Supplied data Block Start
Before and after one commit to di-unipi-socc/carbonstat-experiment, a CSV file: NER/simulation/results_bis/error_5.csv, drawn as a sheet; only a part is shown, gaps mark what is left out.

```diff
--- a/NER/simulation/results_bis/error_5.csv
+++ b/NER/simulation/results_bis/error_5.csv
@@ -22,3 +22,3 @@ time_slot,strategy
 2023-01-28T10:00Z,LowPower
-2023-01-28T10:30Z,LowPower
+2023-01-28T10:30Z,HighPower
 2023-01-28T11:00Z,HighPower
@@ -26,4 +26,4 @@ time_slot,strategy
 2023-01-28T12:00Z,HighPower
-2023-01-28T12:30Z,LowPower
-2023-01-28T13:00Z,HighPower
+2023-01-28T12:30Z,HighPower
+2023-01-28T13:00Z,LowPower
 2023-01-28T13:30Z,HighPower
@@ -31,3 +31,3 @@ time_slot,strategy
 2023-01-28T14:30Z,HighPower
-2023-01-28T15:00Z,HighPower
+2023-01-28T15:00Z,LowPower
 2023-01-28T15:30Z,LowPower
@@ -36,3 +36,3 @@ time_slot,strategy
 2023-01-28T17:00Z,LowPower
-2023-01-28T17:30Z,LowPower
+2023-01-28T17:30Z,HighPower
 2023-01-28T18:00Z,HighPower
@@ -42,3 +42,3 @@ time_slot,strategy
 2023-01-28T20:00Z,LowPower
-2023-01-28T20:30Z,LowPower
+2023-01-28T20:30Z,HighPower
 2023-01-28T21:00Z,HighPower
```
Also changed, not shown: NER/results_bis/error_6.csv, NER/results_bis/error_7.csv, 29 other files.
Supplied data Block End
Required action: Would you set down all the lines above, exactly and in full?

Task solution:
Before and after one commit to di-unipi-socc/carbonstat-experiment, a CSV file: NER/simulation/results_bis/error_5.csv, drawn as a sheet; only a part is shown, gaps mark what is left out.

```diff
--- a/NER/simulation/results_bis/error_5.csv
+++ b/NER/simulation/results_bis/error_5.csv
@@ -22,3 +22,3 @@ time_slot,strategy
 2023-01-28T10:00Z,LowPower
-2023-01-28T10:30Z,LowPower
+2023-01-28T10:30Z,HighPower
 2023-01-28T11:00Z,HighPower
@@ -26,4 +26,4 @@ time_slot,strategy
 2023-01-28T12:00Z,HighPower
-2023-01-28T12:30Z,LowPower
-2023-01-28T13:00Z,HighPower
+2023-01-28T12:30Z,HighPower
+2023-01-28T13:00Z,LowPower
 2023-01-28T13:30Z,HighPower
@@ -31,3 +31,3 @@ time_slot,strategy
 2023-01-28T14:30Z,HighPower
-2023-01-28T15:00Z,HighPower
+2023-01-28T15:00Z,LowPower
 2023-01-28T15:30Z,LowPower
@@ -36,3 +36,3 @@ time_slot,strategy
 2023-01-28T17:00Z,LowPower
-2023-01-28T17:30Z,LowPower
+2023-01-28T17:30Z,HighPower
 2023-01-28T18:00Z,HighPower
@@ -42,3 +42,3 @@ time_slot,strategy
 2023-01-28T20:00Z,LowPower
-2023-01-28T20:30Z,LowPower
+2023-01-28T20:30Z,HighPower
 2023-01-28T21:00Z,HighPower
```
Also changed, not shown: NER/results_bis/error_6.csv, NER/results_bis/error_7.csv, 29 other files.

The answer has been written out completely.